December 2005

DEQ focus is on disposal of 22 million tons of hurricane debris

Baton Rouge, LA— A daunting task that is prevalent throughout the coastal parishes concerns what to do with the more than 22 million tons of debris brought about by Hurricanes Katrina and Rita. The Department of Environmental Quality has been working closely with the U.S. Environmental Protection Agency and other state, local and federal officials to dispose of the large amounts, and many types of waste.

The debris has to be separated into proper categories before it can be disposed of in an environmentally sound manner. For example, white goods such as air conditioners and refrigerators must have the Freon, fluids and/or contents removed before they can be recycled. Municipal waste, such as food and curbside trash, goes to a certain landfill, construction and demolition debris goes to another type of landfill and hazardous material goes to yet another type of landfill.

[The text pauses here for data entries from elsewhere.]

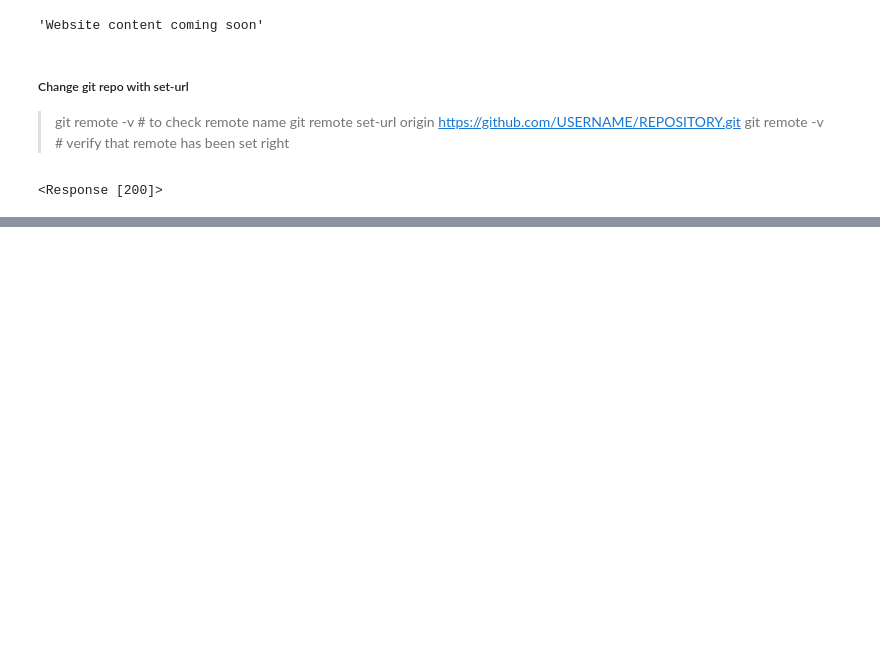
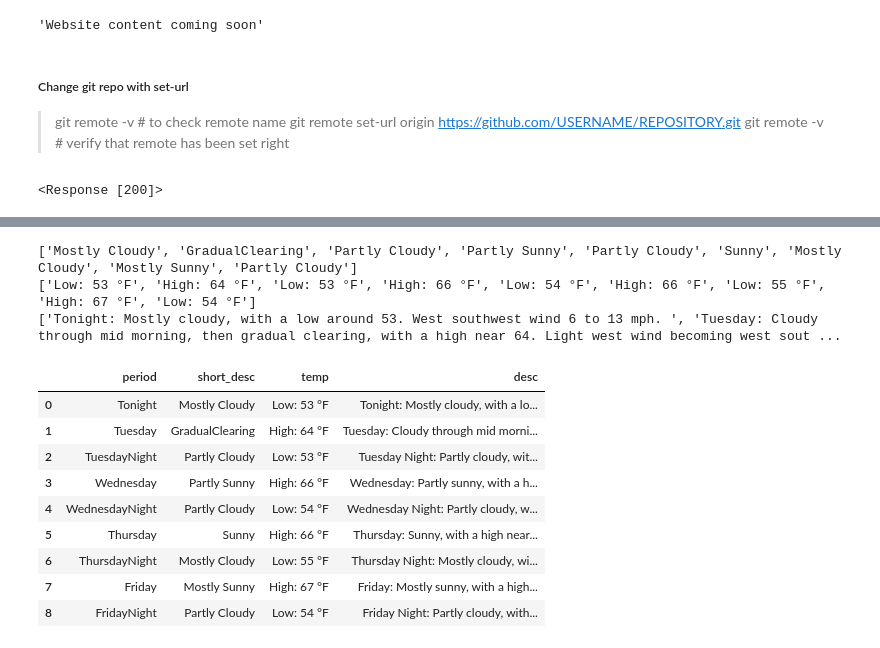
Before and after one commit to ahn718/stats-analysis, a Jupyter notebook: wrangling.ipynb, the cells around one changed output, grey strips where cells are left out. Cells and saved outputs as stored; diff of their text form; code cells hidden in the pictures; blank space fills up the shorter version.

Commit message:
Use BS4 to scrap weather data

```diff
--- a/wrangling.ipynb
+++ b/wrangling.ipynb
@@ -282,0 +390,7 @@ sei
+# %%
+weather = requests.get("http://forecast.weather.gov/MapClick.php?lat=37.7772&lon=-122.4168")
+soup = BeautifulSoup(weather.content, 'html.parser')
+seven_day = soup.find(id="seven-day-forecast")
+forecast_items = seven_day.find_all(class_="tombstone-container")
+tonight = forecast_items[0]
+print(tonight.prettify())
@@ -282,0 +433,4 @@ sei
+# %%
+period_tags = seven_day.select(".tombstone-container .period-name")
+periods = [pt.get_text() for pt in period_tags]
+periods
@@ -282,0 +447,31 @@ sei
+# %%
+short_descs = [sd.get_text() for sd in seven_day.select(".tombstone-container .short-desc")]
+temps = [t.get_text() for t in seven_day.select(".tombstone-container .temp")]
+descs = [d["title"] for d in seven_day.select(".tombstone-container img")]
+print(short_descs)
+print(temps)
+print(descs)
+# %% [output]
+['Mostly Cloudy', 'GradualClearing', 'Partly Cloudy', 'Partly Sunny', 'Partly Cloudy', 'Sunny', 'Mostly Cloudy', 'Mostly Sunny', 'Partly Cloudy']
+['Low: 53 °F', 'High: 64 °F', 'Low: 53 °F', 'High: 66 °F', 'Low: 54 °F', 'High: 66 °F', 'Low: 55 °F', 'High: 67 °F', 'Low: 54 °F']
+['Tonight: Mostly cloudy, with a low around 53. West southwest wind 6 to 13 mph. ', 'Tuesday: Cloudy through mid morning, then gradual clearing, with a high near 64. Light west wind becoming west sout ...
+# %%
+import pandas as pd
+weather = pd.DataFrame({
+        "period": periods,
+         "short_desc": short_descs,
+         "temp": temps,
+         "desc":descs
+    })
+weather
+# %% [output]
+|  | period | short_desc | temp | desc |
+| 0 | Tonight | Mostly Cloudy | Low: 53 °F | Tonight: Mostly cloudy, with a lo... |
+| 1 | Tuesday | GradualClearing | High: 64 °F | Tuesday: Cloudy through mid morni... |
+| 2 | TuesdayNight | Partly Cloudy | Low: 53 °F | Tuesday Night: Partly cloudy, wit... |
+| 3 | Wednesday | Partly Sunny | High: 66 °F | Wednesday: Partly sunny, with a h... |
+| 4 | WednesdayNight | Partly Cloudy | Low: 54 °F | Wednesday Night: Partly cloudy, w... |
+| 5 | Thursday | Sunny | High: 66 °F | Thursday: Sunny, with a high near... |
+| 6 | ThursdayNight | Mostly Cloudy | Low: 55 °F | Thursday Night: Mostly cloudy, wi... |
+| 7 | Friday | Mostly Sunny | High: 67 °F | Friday: Mostly sunny, with a high... |
+| 8 | FridayNight | Partly Cloudy | Low: 54 °F | Friday Night: Partly cloudy, with... |
```
Also changed, not shown: parts of 16 cells of this notebook.
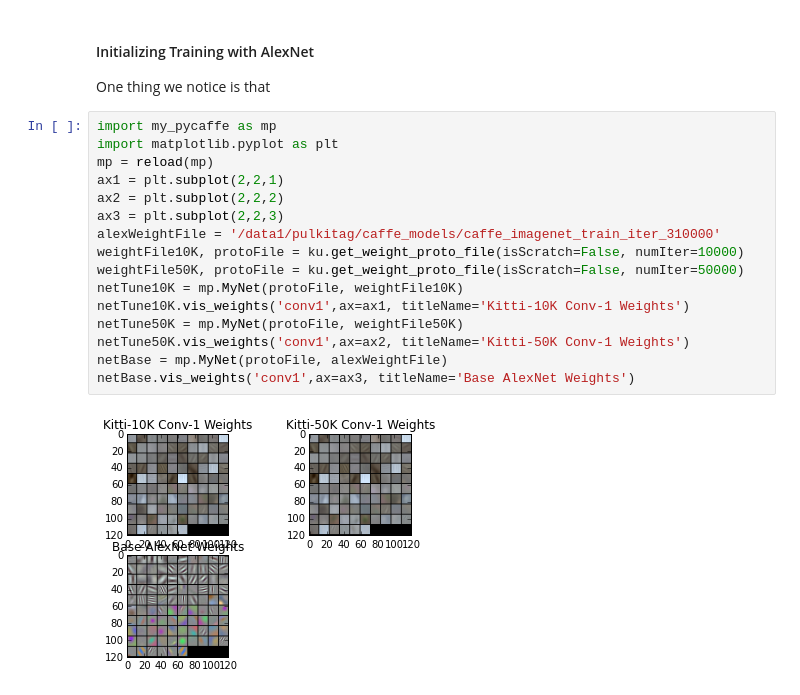
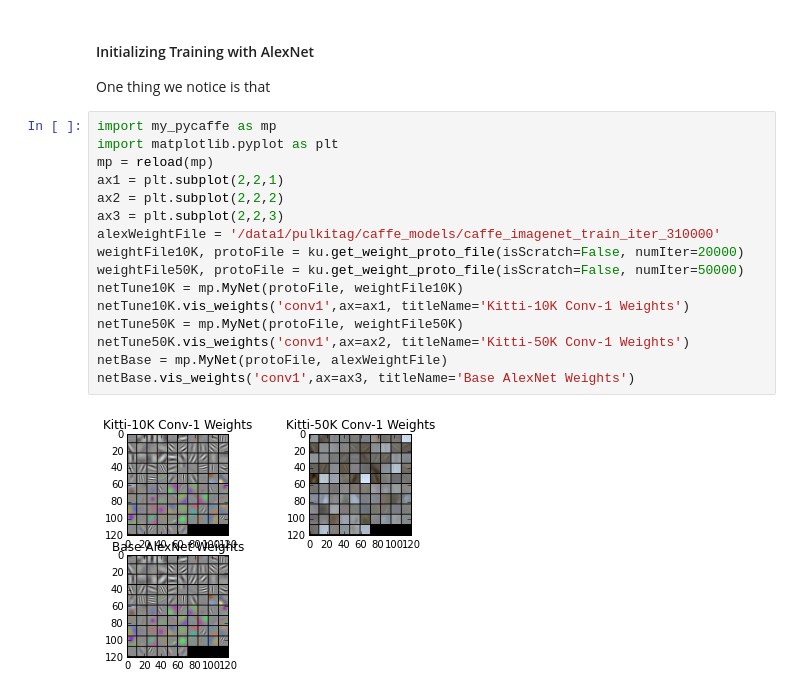
Before and after one commit to pulkitag/caffe, a Jupyter notebook: modelFiles/kitti/Kitti-Document.ipynb, the cells around one changed output. Drawn from its saved outputs; the diff is of its cells as text.

```diff
--- a/modelFiles/kitti/Kitti-Document.ipynb
+++ b/modelFiles/kitti/Kitti-Document.ipynb
@@ -58,19 +58,19 @@ One thing we notice is that
 # %%
 import my_pycaffe as mp
 import matplotlib.pyplot as plt
 mp = reload(mp)
 ax1 = plt.subplot(2,2,1)
 ax2 = plt.subplot(2,2,2)
 ax3 = plt.subplot(2,2,3)
 alexWeightFile = '/data1/pulkitag/caffe_models/caffe_imagenet_train_iter_310000'
-weightFile10K, protoFile = ku.get_weight_proto_file(isScratch=False, numIter=10000)
+weightFile10K, protoFile = ku.get_weight_proto_file(isScratch=False, numIter=20000)
 weightFile50K, protoFile = ku.get_weight_proto_file(isScratch=False, numIter=50000)
 netTune10K = mp.MyNet(protoFile, weightFile10K)
 netTune10K.vis_weights('conv1',ax=ax1, titleName='Kitti-10K Conv-1 Weights')
 netTune50K = mp.MyNet(protoFile, weightFile50K)
 netTune50K.vis_weights('conv1',ax=ax2, titleName='Kitti-50K Conv-1 Weights')
 netBase = mp.MyNet(protoFile, alexWeightFile)
 netBase.vis_weights('conv1',ax=ax3, titleName='Base AlexNet Weights')
 # %% [output]
-[figure, old version]
+[figure, new version]
 # %%
```
Also changed, not shown: parts of 1 cell of this notebook, 6 other files.
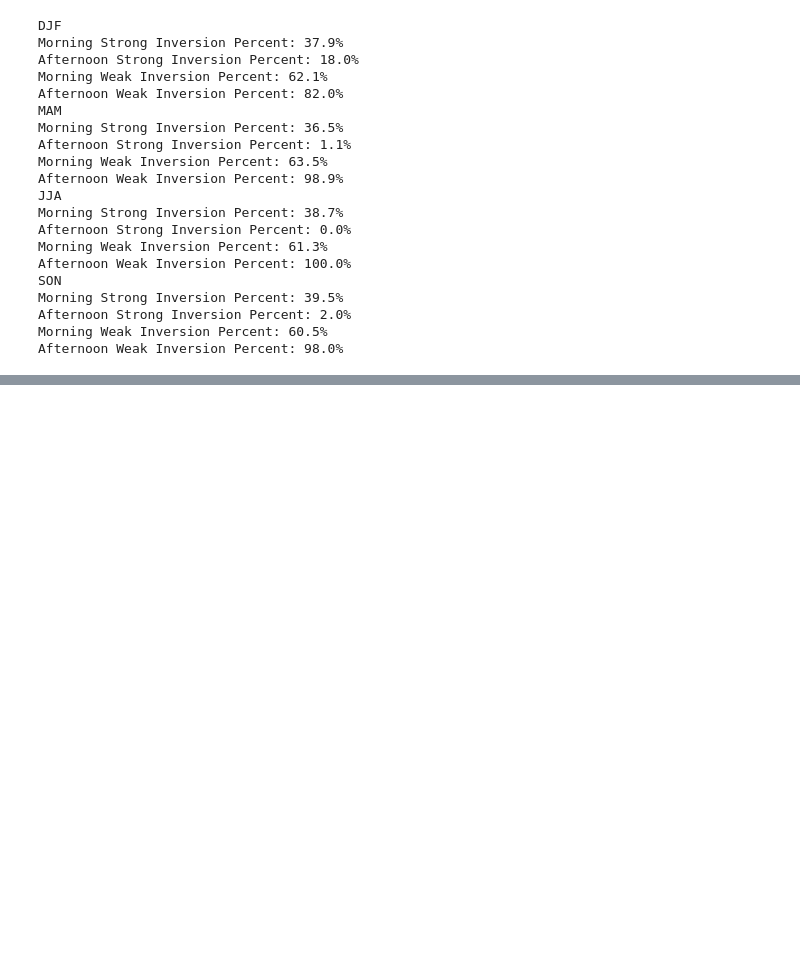
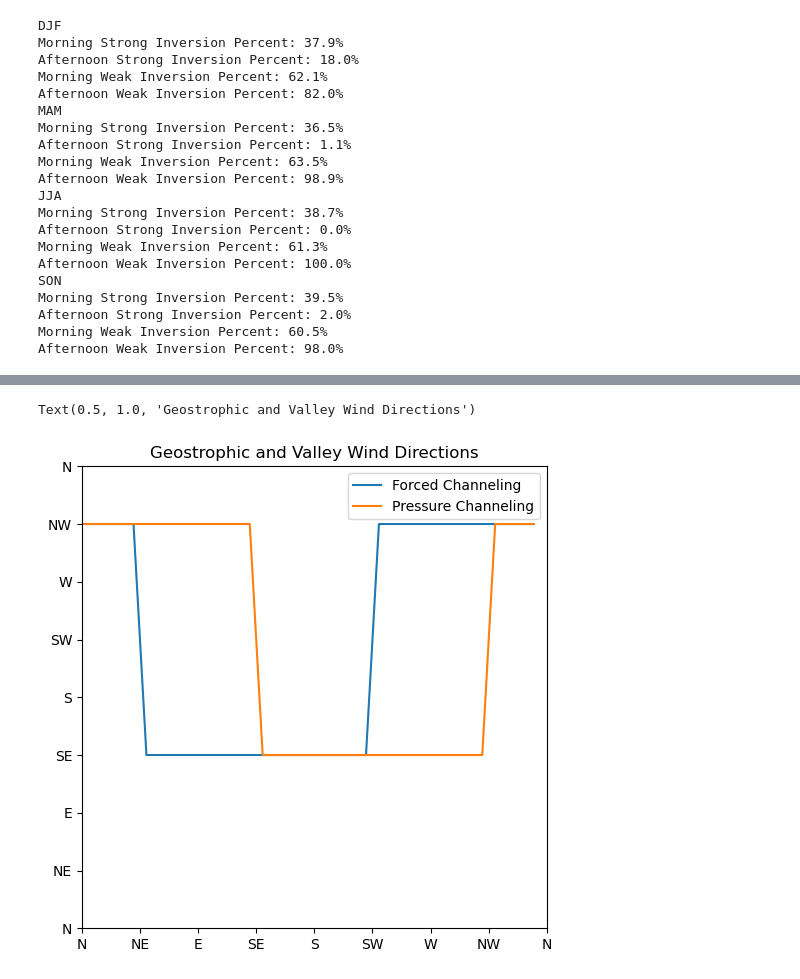
Before and after one commit to dlhogan97/Synoptic-Sublimation, a Jupyter notebook: 02_analysis/data_exploration/12_surface_and_upper_air_obs.ipynb, the cells around one changed output, grey strips where cells are left out. Cells and saved outputs as stored; diff of their text form; code cells hidden in the pictures; blank space fills up the shorter version.

```diff
--- a/02_analysis/data_exploration/12_surface_and_upper_air_obs.ipynb
+++ b/02_analysis/data_exploration/12_surface_and_upper_air_obs.ipynb
@@ -509,0 +545,34 @@ plt.show()
+# %%
+# Parameters
+geostrophic_wind_direction = np.arange(0, 360, 10)  # Geostrophic wind direction array
+valley_axis_angle = 135  # Valley oriented northwest to southeast (135 degrees from north)
+
+# Generate valley wind directions
+forced_channeling = np.full_like(geostrophic_wind_direction, valley_axis_angle)
+pressure_channeling = np.full_like(geostrophic_wind_direction, valley_axis_angle)
+
+# Simulate the relationship based on geostrophic wind direction
+for i in range(len(geostrophic_wind_direction)):
+    geo_dir = geostrophic_wind_direction[i]
+    # Forced channeling: Valley wind aligns with valley axis but shifts when geostrophic wind shifts across normal to valley axis
+    if (geo_dir > (valley_axis_angle - 90)) and (geo_dir < (valley_axis_angle + 90)):
+        forced_channeling[i] = valley_axis_angle
+    elif (geo_dir <= (valley_axis_angle - 90)) | (geo_dir >= (valley_axis_angle + 90)):
+        forced_channeling[i] = valley_axis_angle + 180
+    if (geo_dir > (valley_axis_angle+180)) and (geo_dir < (valley_axis_angle)):
+        pressure_channeling[i] = valley_axis_angle
+    elif (geo_dir <= (valley_axis_angle)) | (geo_dir >= (valley_axis_angle+180)):
+        pressure_channeling[i] = valley_axis_angle + 180
+plt.figure(figsize=(6, 6))
+plt.plot(geostrophic_wind_direction, forced_channeling,label='Forced Channeling')
+plt.plot(geostrophic_wind_direction, pressure_channeling,label='Pressure Channeling')
+plt.xlim(0, 360)
+plt.ylim(0, 360)
+# change the x and y ticks to cardinal directions
+plt.xticks(np.arange(0, 361, 45), ['N', 'NE', 'E', 'SE', 'S', 'SW', 'W', 'NW', 'N'])
+plt.yticks(np.arange(0, 361, 45), ['N', 'NE', 'E', 'SE', 'S', 'SW', 'W', 'NW', 'N'])
+plt.legend()
+plt.title('Geostrophic and Valley Wind Directions')
+# %% [output]
+Text(0.5, 1.0, 'Geostrophic and Valley Wind Directions')
+[figure, added]
```
Also changed, not shown: parts of 16 cells of this notebook, 2 other files.
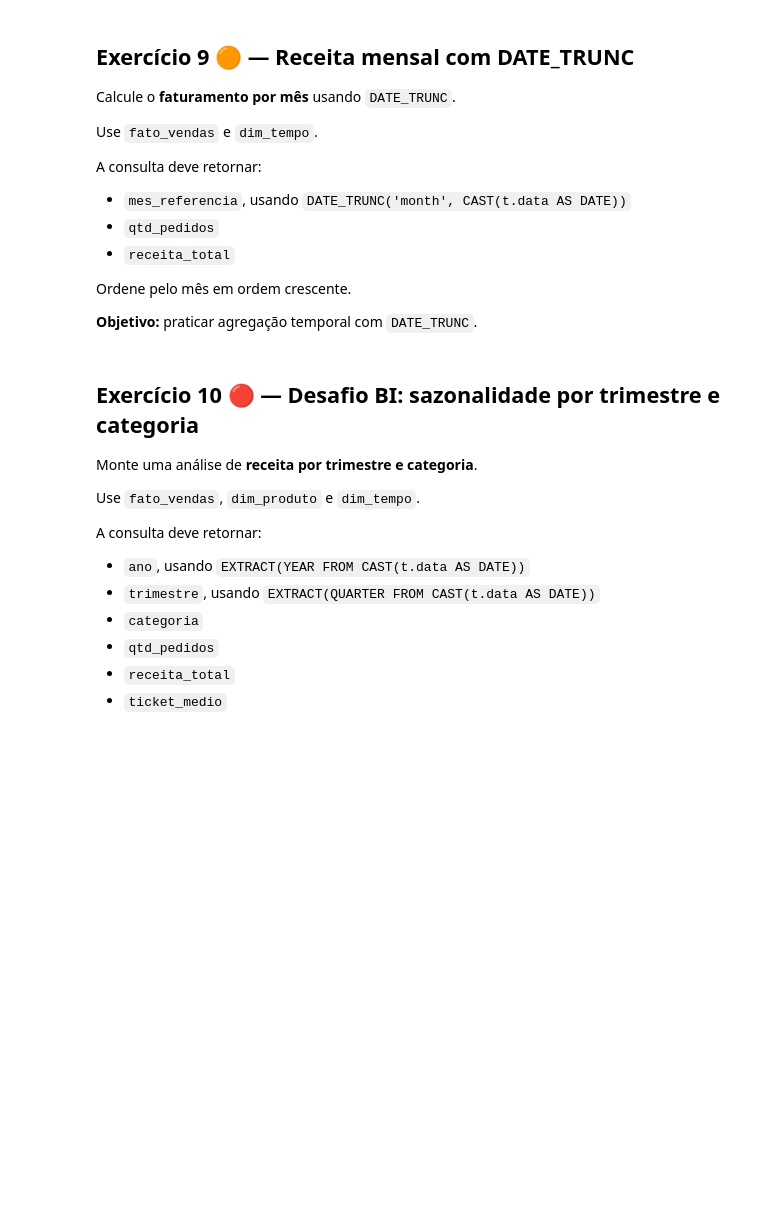
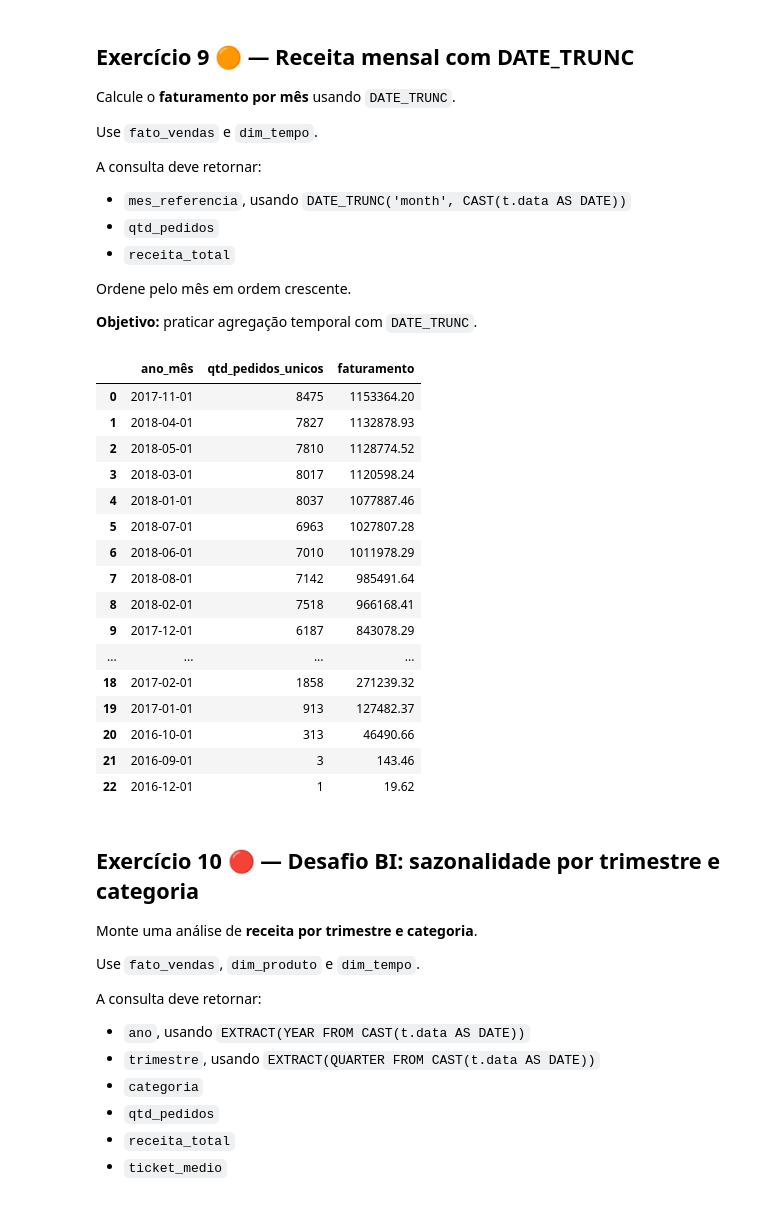
Before and after one commit to VictorHSaints/Semana_9, a Jupyter notebook: Exercício/Semana_9_Lista_Exercicios_SQLBásico.ipynb, the cells around one changed output. Saved outputs shown, nothing was run; the diff lists cells and outputs as text; code cells hidden in the pictures; blank space fills up the shorter version.

```diff
--- a/Exercício/Semana_9_Lista_Exercicios_SQLBásico.ipynb
+++ b/Exercício/Semana_9_Lista_Exercicios_SQLBásico.ipynb
@@ -369,8 +478,34 @@ Ordene pelo mês em ordem crescente.
 **Objetivo:** praticar agregação temporal com `DATE_TRUNC`.
 # %%
 banco_dados.sql("""
--- escreva sua consulta aqui
+SELECT
+    DATE_TRUNC('month', CAST(t.data as DATE)) as ano_mês,
+    COUNT(f.order_id) as qtd_pedidos_unicos,
+    SUM(f.valor_total) as faturamento,
+FROM fato_vendas f
+JOIN dim_tempo t
+    ON f.tempo_sk = t.tempo_sk
+GROUP BY DATE_TRUNC('month', CAST(t.data as DATE))
+ORDER BY faturamento DESC
 """).df()
+# %% [output]
+|  | ano_mês | qtd_pedidos_unicos | faturamento |
+| 0 | 2017-11-01 | 8475 | 1153364.20 |
+| 1 | 2018-04-01 | 7827 | 1132878.93 |
+| 2 | 2018-05-01 | 7810 | 1128774.52 |
+| 3 | 2018-03-01 | 8017 | 1120598.24 |
+| 4 | 2018-01-01 | 8037 | 1077887.46 |
+| 5 | 2018-07-01 | 6963 | 1027807.28 |
+| 6 | 2018-06-01 | 7010 | 1011978.29 |
+| 7 | 2018-08-01 | 7142 | 985491.64 |
+| 8 | 2018-02-01 | 7518 | 966168.41 |
+| 9 | 2017-12-01 | 6187 | 843078.29 |
+| ... | ... | ... | ... |
+| 18 | 2017-02-01 | 1858 | 271239.32 |
+| 19 | 2017-01-01 | 913 | 127482.37 |
+| 20 | 2016-10-01 | 313 | 46490.66 |
+| 21 | 2016-09-01 | 3 | 143.46 |
+| 22 | 2016-12-01 | 1 | 19.62 |
 # %% [markdown]
 ## Exercício 10 🔴 — Desafio BI: sazonalidade por trimestre e categoria
 
```
Also changed, not shown: parts of 6 cells of this notebook, 1 other file.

“What we are trying to do is dispose of the overwhelming amount of debris in an environmentally sound and efficient manner,” said DEQ Assistant Secretary of Environmental Services Chuck Brown.

Brown explained that properly closed landfills could be reopened if they are technically sound and meet all the environmental regulations for permit approval. He also said that, because of time and environmental reasons, location is important in deciding which landfill receives the waste it is permitted to receive.

“Take the Old Gentilly Landfill for instance,” Brown said. “It’s located in Orleans Parish. It was granted a permit in December 2004. It is permitted to take construction and demolition debris. There is so much debris in New Orleans east after Katrina that it just makes sense to have permitted landfills operating, taking in as much C&D waste as they are permitted to take. Close proximity to the impacted area is important to help speed up the clean-up process.”

Brown said the issue is not about capacity at any particular landfill. The real issue is about processing capability.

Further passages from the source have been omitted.